It takes special doctors and a team of experts to care for these children. A pediatric orthopedist and a well-trained physical therapist are the two most important professionals needed. Sometimes, a pulmonologist or other specialists are important also.
Children with cerebral palsy be helped in several ways. One is by botox injections into spastic muscles, but this must be done by an orthopedist who has had wide experience in the technique. Not every child with cerebral palsy will improve, so careful selection must be made for the right candidates. If a child has a spastic diplegia, where just the legs are involved, he or she may improve greatly with a surgery called a rhizotomy. This surgery would be performed by a neurosurgeon, not an orthopedic surgeon. Back surgery for scoliosis or curvature of the spine may or may not help a patient with cerebral palsy. Thus, the pros or cons of surgery should be carefully weighed and often a second opinion is wise.
Arthrogryposis is a condition where one or more joints are fixed and surgery or serial casts may be helpful. Once again this should only be done by an orthopedist with wide experience with the disorder. Neuromuscular disorders can present real challenges, but scoliosis should be aggressively treated. If surgery is done, a child must never lie in bed after the surgery. I have seen a tragic result when the orthopedist would not allow a child to be upright and have physical therapy. Back braces after the surgery may or may not be indicated or needed.
Hip surgery in Type II spinal atrophy may not be successful because with too much muscle weakness the hip bone will not stay in the socket and will dislocate even if surgery is done. I have seen this occur several times.
Boys with Duchenne muscular dystrophy usually start walking on their toes at an early age because of heel cord tightness.

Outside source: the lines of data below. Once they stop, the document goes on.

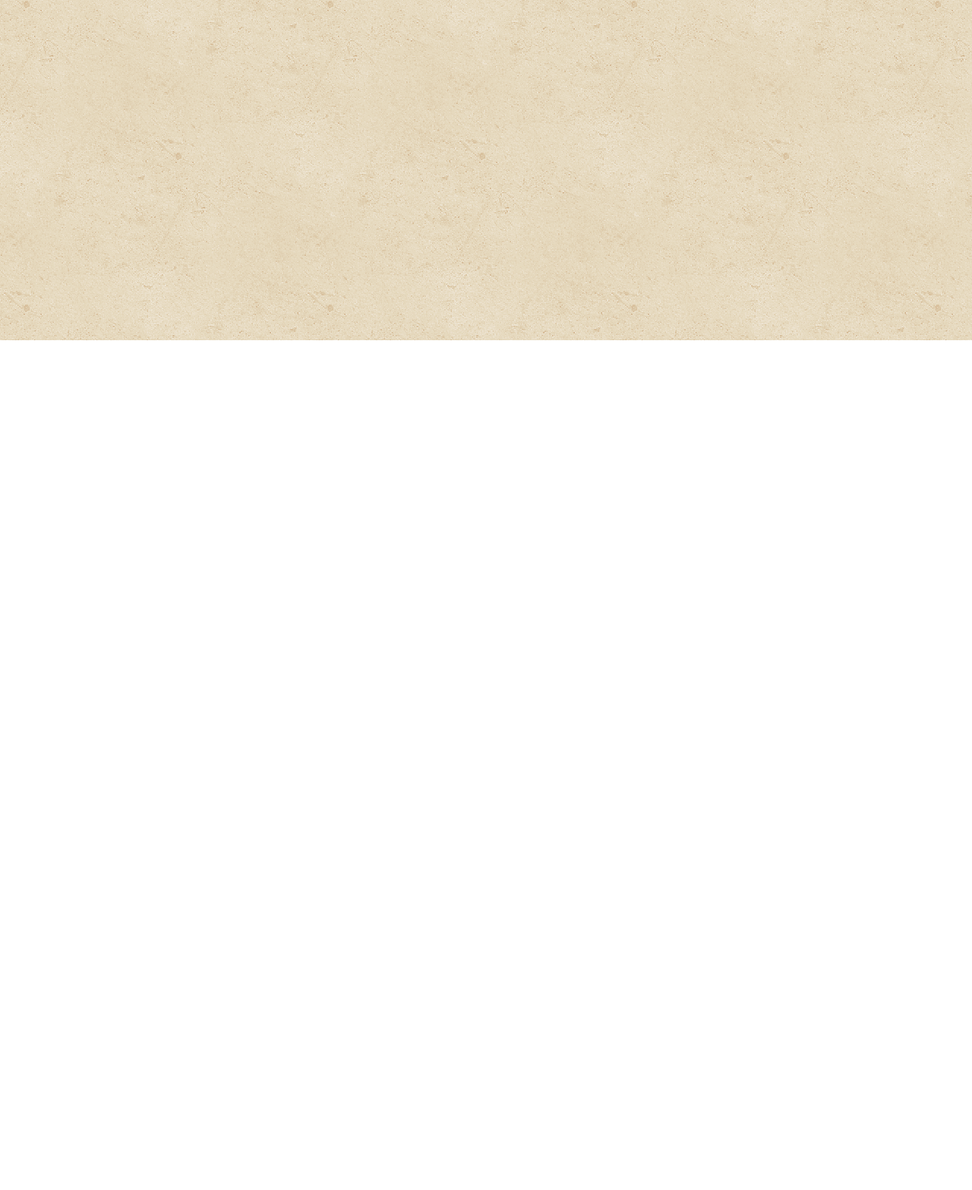
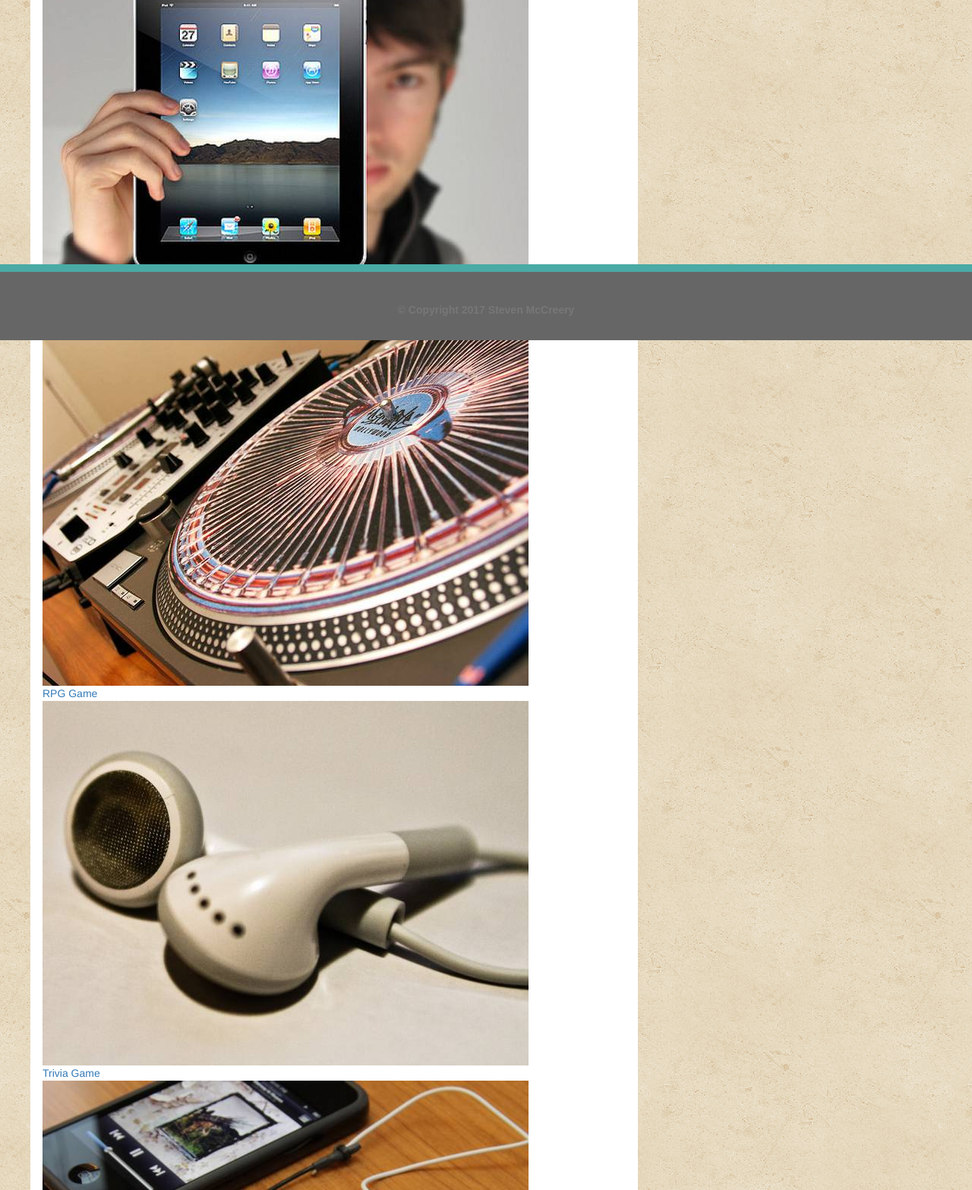
Before and after one commit to Steven-McCreery/Bootstrap-Portfolio, a plain HTML site: page portfolio.html in a window 1280 px wide. Shown: the part 352-1919 px from the top of the page at 76% size. Before the commit the page ends 800 px from the top, so only its background shows below. Drawn offline with nearby package versions, Linux system fonts and the light colour scheme.

Commit message:
getting near completion, need work on portfolio image sizing

```diff
--- a/assets/css/style.css
+++ b/assets/css/style.css
@@ -24,6 +24,7 @@ body{
 	font-size: 28px;
 	font-weight: bold;
 	border-bottom: #cccccc 3px solid;
+	margin: 3% 3% 3% 2%;
 }
 
 .teal_text2{
@@ -36,6 +37,7 @@ body{
 
 .connect{
 	padding: 3%;
+	margin-right: -2%;
 }
 
 h3{
@@ -58,18 +60,24 @@ h3{
 .column1{
 	background-color: #ffffff;
 	border: #dddddd;
+    margin-top: 5%;
+    margin-bottom: 10%;
+}
+
+.portfolio{
+	margin: 2%;
 }
 
 .nav{
 	margin-top: 13px;
 }
 
-.content{
-	border: 1px solid gray;
+.form-group{
+	margin: 2%;
 }
 
-.form-group{
-	margin: 1%;
+.text{
+	margin: 0% 3% 3% 3%;
 }
 
 .contact_image{
@@ -86,7 +94,8 @@ h3{
 }
 
 .btn-lg{
-	margin: 1%;
+	margin: 2%;
+	background-color: #4aaaa5;
 }
 
 a:active {
@@ -113,12 +122,27 @@ a:focus {
 	background-color: #4aaaa5;
 }
 
+.footer{
+	background-color: #666666;
+	color: #777777;
+	font-family: 'Arial', 'Helvetica Neue', Helvetica, sans-serif;
+	font-weight: bold;
+	font-size: 14px;
+	border-top: 10px #4aaaa5 solid;
+	position: fixed;
+	bottom: 0px;
+	left: 0px;
+	right: 0px;
+	height: 100px;
+	z-index: 100;
+	text-align: center;
+	line-height: 100px;
+}
+
+.nav .navbar-nav .navbar-collapse.collapse .collapse {
+      display: block;
+  }
+
 /*@grid-float-breakpoint{
 
 }*/
-
-
-/*.container{
-	max-width: 960px !important;
-}
-*/
--- a/portfolio.html
+++ b/portfolio.html
@@ -62,15 +62,55 @@
 
 						<div class="row about">
 
+							<h2 class="teal_text1">
+								<strong>Portfolio</strong>
+							</h2>
+
 						</div>
 
 						<div class="row pic_text">
 
-							<div class="column pic">
+							<div class="column col portfolio">
 
-							</div>
+								<div class="portfolio_images">
+									<a href="#"><img class="picture hangman" src="assets/images/1.jpg" alt="placeholder image">
+										<div class="picture_title pt1">
+											Hangman
+										</div>
+									</a>
+								</div>
 
-							<div class="column text">
+								<div class="portfolio_images">
+									<a href="#"><img class="picture rpg_game" src="assets/images/2.jpg" alt="placeholder image">
+										<div class="picture_title pt2">
+											RPG Game
+										</div>
+									</a>
+								</div>
+
+								<div class="portfolio_images">
+									<a href="#"><img class="picture trivia_game" src="assets/images/3.jpg" alt="placeholder image">
+										<div class="picture_title pt3">
+											Trivia Game
+										</div>
+									</a>
+								</div>
+
+								<div class="portfolio_images">
+									<a href="#"><img class="picture rutgers_info_widget" src="assets/images/4.jpg" alt="placeholder image">
+										<div class="picture_title pt4">
+											Rutgers Info Widget
+										</div>
+									</a>
+								</div>
+
+								<div class="portfolio_images">
+									<a href="#"><img class="picture rock_paper_scissors" src="assets/images/5.jpg" alt="placeholder image">
+										<div class="picture_title pt5">
+											Rock Paper Scissors
+										</div>
+									</a>
+								</div>
 
 							</div>
 
```
Also changed, not shown: contact.html (+4 -0 lines), index.html (+5 -5 lines).
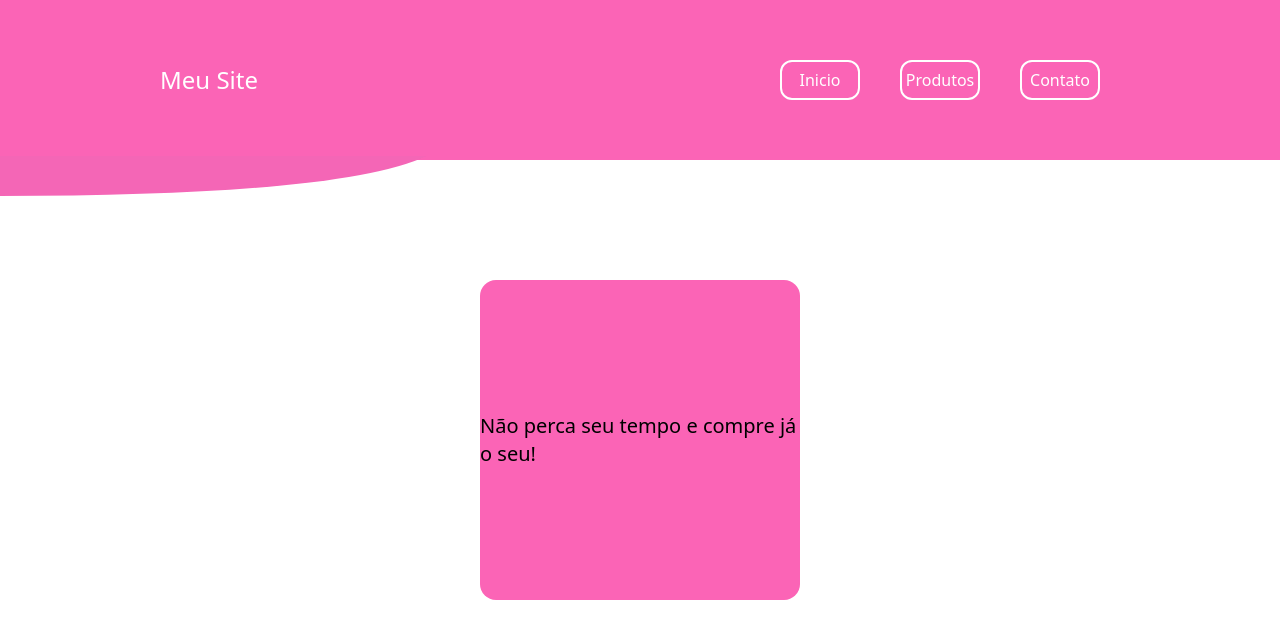
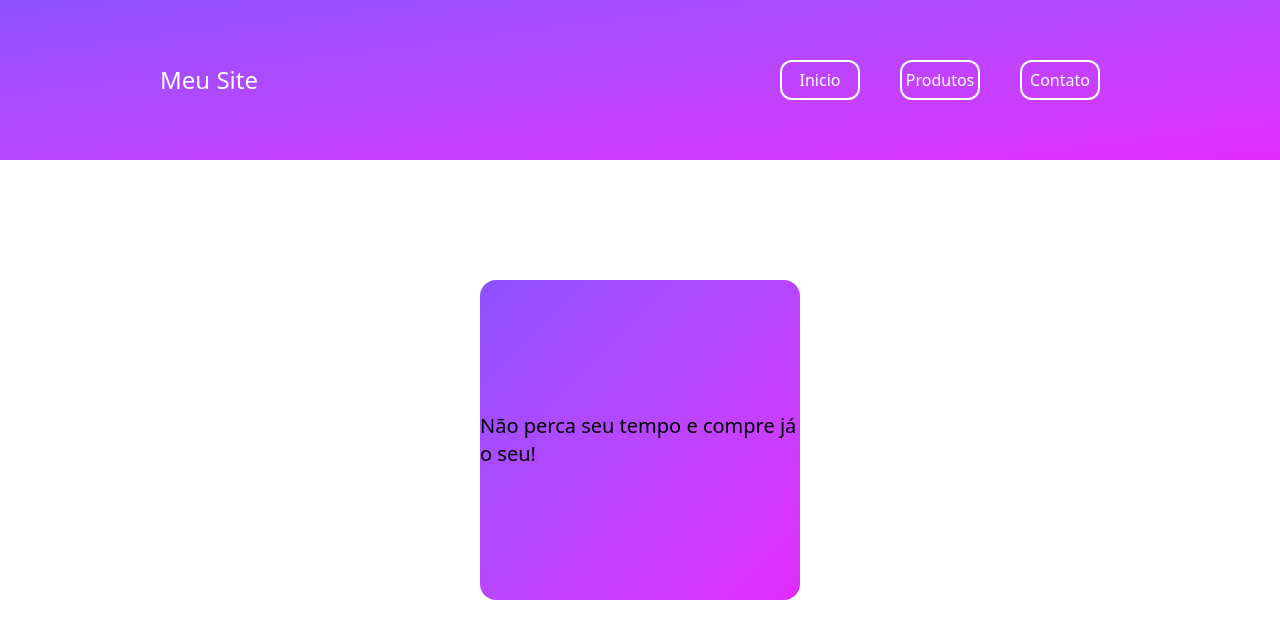
Before and after one commit to Carlos-Eduardo-Rabelo/loja_virtual, a Next.js app in the folder my-app/: page / in a window 1280 px wide. Shown: the top 638 px of the page. Built offline with nearby package versions, Linux system fonts and the light colour scheme.

Commit message:
Alteracoes no conteudo

```diff
--- a/my-app/src/app/page.tsx
+++ b/my-app/src/app/page.tsx
@@ -1,7 +1,7 @@
 export default function Home() {
   return (
     <div className="w-[100%] h-[70vh] flex flex-auto justify-center font-sans">
-      <div className=" flex m-auto bg-pink-400 w-80 h-80 rounded-2xl justify-center content-center">
+      <div className=" flex m-auto bg-linear-to-tl from-fuchsia-500 to-violet-500 w-80 h-80 rounded-2xl justify-center content-center">
 
         <h1 className="text-xl text-black m-auto">
           Não perca seu tempo e compre já o seu!
--- a/my-app/src/components/Cabecalho/Cabecalho.tsx
+++ b/my-app/src/components/Cabecalho/Cabecalho.tsx
@@ -2,26 +2,13 @@ import Menu from "../Menu/Menu";
 
 export default function Cabecalho() {
   return (
-    <div className="relative w-full bg-pink-400">
+    <div className="relative w-full bg-linear-to-tl from-fuchsia-500 to-violet-500">
       <div className="flex w-full h-40 justify-around md:justify-between items-center relative z-10">
         <h1 className="md:ml-40 text-2xl text-white no-underline hover:underline font-sans">
           Meu Site
         </h1>
         <Menu />
       </div>
-
-        <svg
-            className="absolute -bottom-9 left-0 w-2/6 h-10"
-            viewBox="0 0 100 100"
-            preserveAspectRatio="none"
-            >
-            <path
-                d="M100,0 Q80,100 0,100 L0,0 Z"
-                fill="#f466b6"
-            />
-        </svg>
-
-
     </div>
   );
 }
```
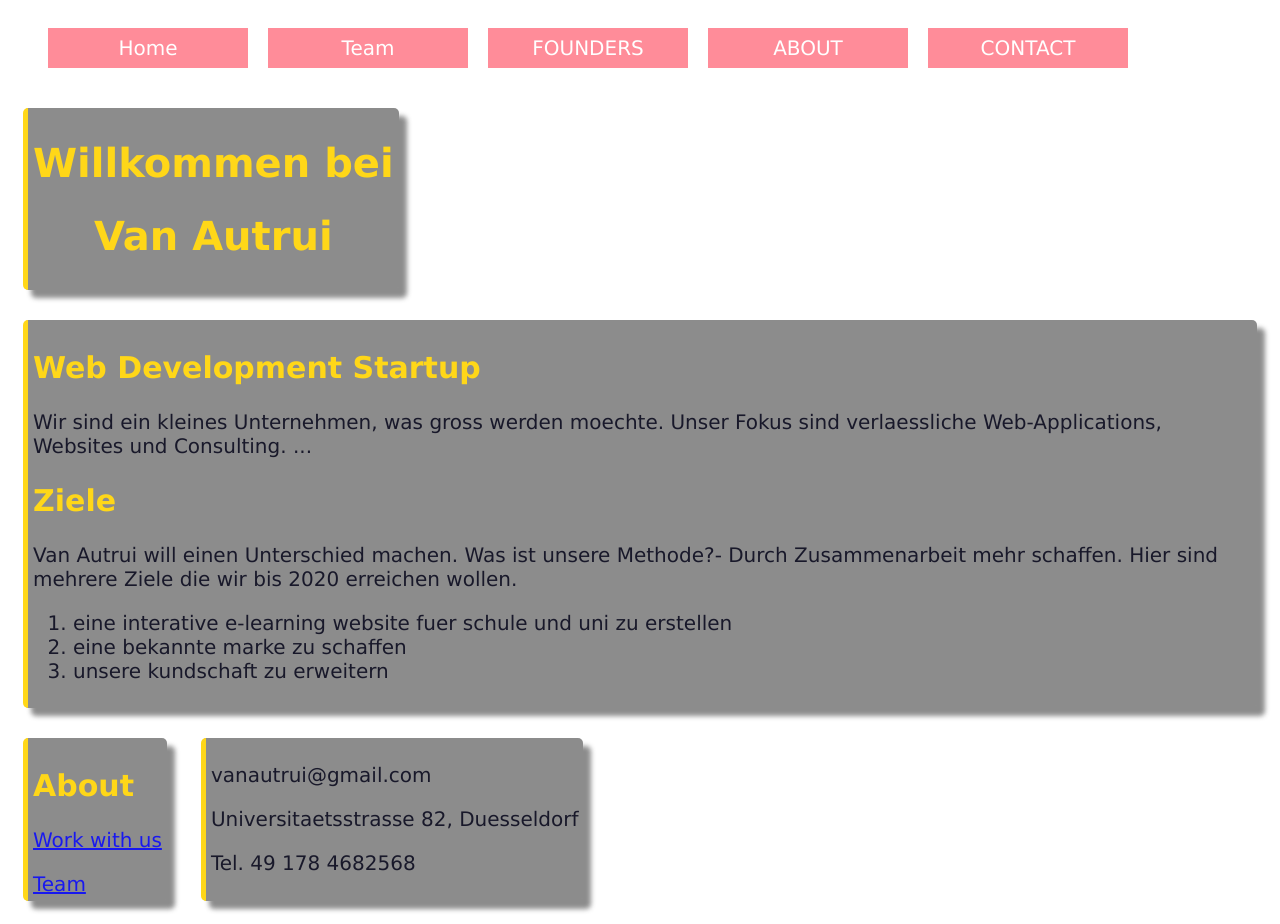
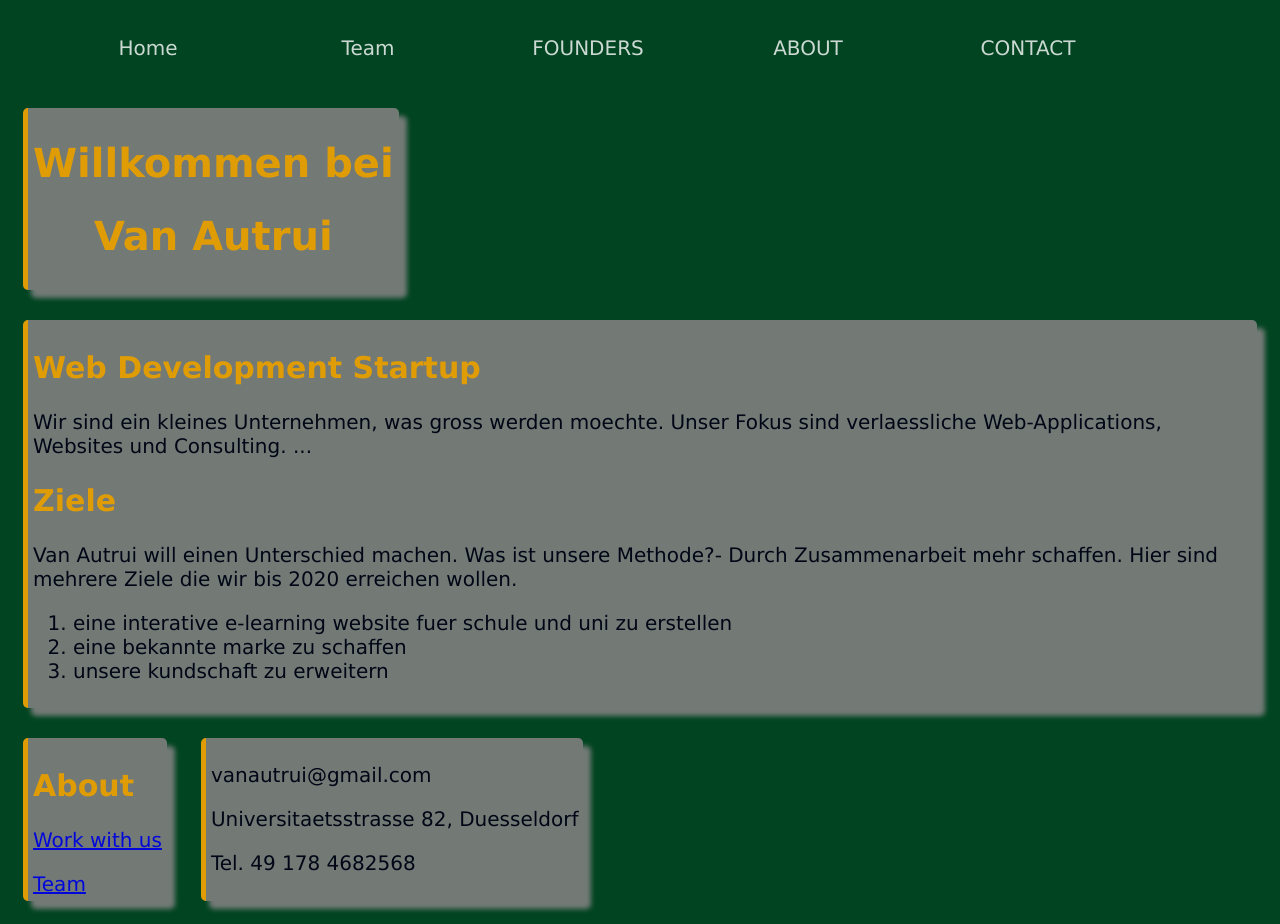
Before and after one commit to pointbazaar/vanautrui.org, a PHP site: page / in a window 1280 px wide. Run offline with PHP 8.4, Linux system fonts and the light colour scheme.

Commit message:
just updating

```diff
--- a/index.html
+++ b/index.html
@@ -42,7 +42,8 @@
 </nav>
 </div>
 
-<br></br>
+<br>
+<br>
 
 <div id="greeting" class="section">
 <h1 class="english" align = "Center">Welcome to</h1>
--- a/style.css
+++ b/style.css
@@ -2,7 +2,7 @@ body {
 	color:black;
 	font-size: 20px;
 	font-family:verdana;
-	background-color:white;
+	background-color:rgb(1, 68, 33);
 
 	display:flex;
 	flex-wrap:wrap;
@@ -18,7 +18,7 @@ body {
 }
 
 .Dropbar ul li{
-	background-color:#ff7080;
+	background-color:rgb(1, 68, 33);
 	opacity: 0.8;
 	float: left;
 	width: 200px;
@@ -100,12 +100,12 @@ hr{
 	text-align:block;
 
 
-	background-color:rgb(0, 128, 42);
+	background-color:rgb(1, 68, 33);
 
 	opacity:0.9;
 
 	border-left-style:solid;
-	border-color:rgb(255, 211, 0);
+	border-color:rgb(249, 166, 2);
 	border-width:5px;
 	border-radius:5px;
 
@@ -129,14 +129,14 @@ hr{
 }
 
 h1 {
-	color:rgb(255, 211, 0);
+	color:rgb(249, 166, 2);
 }
 h2 {
-	color:rgb(255, 211, 0);
+	color:rgb(249, 166, 2);
 }
 h3 {
-	color:rgb(255, 211, 0);
+	color:rgb(249, 166, 2);
 }
 h4 {
-	color:rgb(255, 211, 0);
+	color:rgb(249, 166, 2);
 }
```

Simple heel cord surgery, called percutaneous surgery, can help the boys walk much longer. Also, short leg splints and night splints, plus stretching can help keep the heel cords stretched out.